[Exercise prompt] Each line below either holds the string "return" or doesn't. Count those that do and give only the number.

+ + +

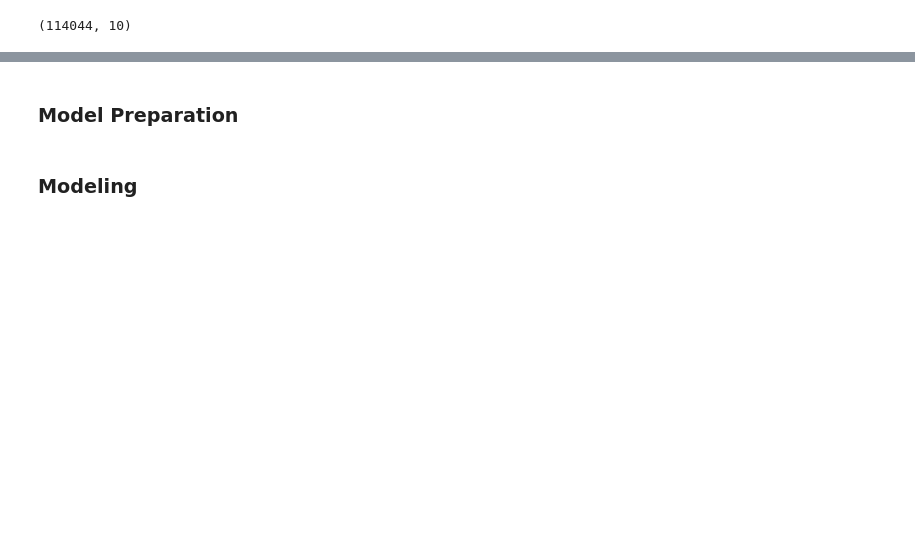
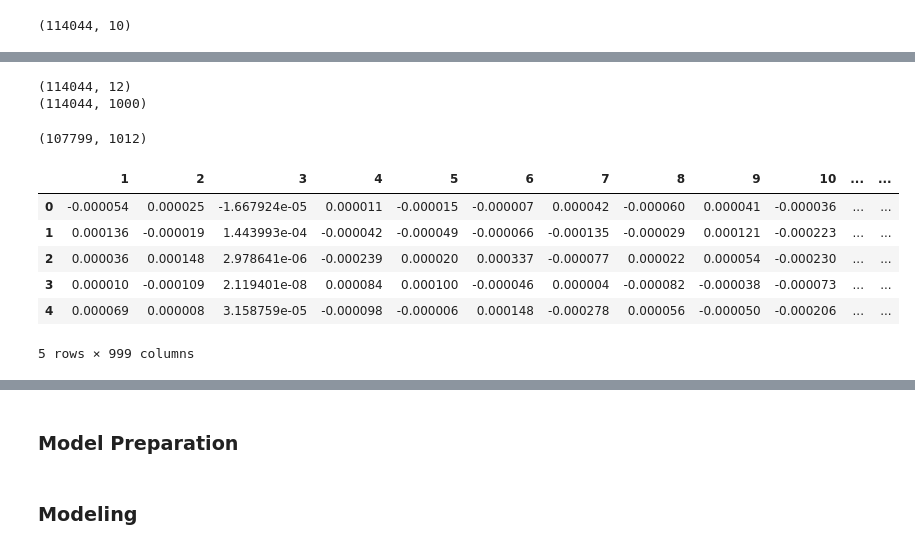
Before and after one commit to boosra/client_project-Covid, a Jupyter notebook: najiha/Modeling.ipynb, the cells around one changed output, grey strips where cells are left out. Drawn from its saved outputs; the diff is of its cells as text; code cells hidden in the pictures; blank space fills up the shorter version.

```diff
--- a/najiha/Modeling.ipynb
+++ b/najiha/Modeling.ipynb
@@ -135,2 +155,0 @@ dtype: int64
-# %%
-df = df.dropna() #droping null rows
@@ -144,0 +158,31 @@ df.shape
+# %%
+# Functions found in this cell were created by instructor Noah C
+# He is great
+# Define vectorization function
+#word2vecmodel = tweet_w2v
+def vectorize_corpus(keyword_list):
+    # Instantiate counter for number of words in keyword_list that exists
+    n_words = 0
+    # Create template for cumulative corpus vector sum
+    corpus_vec_sum = np.zeros((1,1000))
+    # Scan through each word in list
+    for word in keyword_list:
+        if word in tweet_w2v.wv.vocab:
+            word_vec = tweet_w2v.wv.word_vec(word)
+            #print(word_vec)
+            n_words +=1
+            corpus_vec_sum = corpus_vec_sum + word_vec
+    # Compute average vector by taking cumulative vector sum and dividing it by number of words traced
+    corpus_avg_vec = corpus_vec_sum/n_words
+    # Squeeze this N-dimensional nested array object into a 1-D array to streamline future processing
+    corpus_avg_vec = np.squeeze(corpus_avg_vec)
+    return(corpus_avg_vec)
+#defining cosine similarity function
+def cos_sim(vector_1, vector_2):
+    dp = np.dot(vector_1, vector_2)
+    magnitude_v1 = np.sqrt(np.dot(vector_1,vector_1))
+    magnitude_v2 = np.sqrt(np.dot(vector_2,vector_2))
+    return(dp/(magnitude_v1*magnitude_v2))
+# %%
+vect_tweets = [vectorize_corpus(tweet) for tweet in df['stop_text']]
+vect_df = pd.DataFrame(vect_tweets)
@@ -144,0 +193,24 @@ df.shape
+# %%
+print(df.shape)
+print(vect_df.shape)
+# %% [output]
+(114044, 12)
+(114044, 1000)
+# %%
+join_df = df.join(vect_df)
+join_df.dropna(inplace = True)
+join_df.shape
+# %% [output]
+(107799, 1012)
+# %%
+clean_vec_df= join_df.iloc[:, [i for i in range(13,1012)]]
+clean_og_df = join_df.iloc[:, [i for i in range(0,12)]]
+clean_vec_df.head()
+# %% [output]
+|  | 1 | 2 | 3 | 4 | 5 | 6 | 7 | 8 | 9 | 10 | ... | ... |
+| 0 | -0.000054 | 0.000025 | -1.667924e-05 | 0.000011 | -0.000015 | -0.000007 | 0.000042 | -0.000060 | 0.000041 | -0.000036 | ... | ... |
+| 1 | 0.000136 | -0.000019 | 1.443993e-04 | -0.000042 | -0.000049 | -0.000066 | -0.000135 | -0.000029 | 0.000121 | -0.000223 | ... | ... |
+| 2 | 0.000036 | 0.000148 | 2.978641e-06 | -0.000239 | 0.000020 | 0.000337 | -0.000077 | 0.000022 | 0.000054 | -0.000230 | ... | ... |
+| 3 | 0.000010 | -0.000109 | 2.119401e-08 | 0.000084 | 0.000100 | -0.000046 | 0.000004 | -0.000082 | -0.000038 | -0.000073 | ... | ... |
+| 4 | 0.000069 | 0.000008 | 3.158759e-05 | -0.000098 | -0.000006 | 0.000148 | -0.000278 | 0.000056 | -0.000050 | -0.000206 | ... | ... |
+5 rows × 999 columns
```
Also changed, not shown: parts of 55 cells of this notebook.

+ + +

[The completed task] 2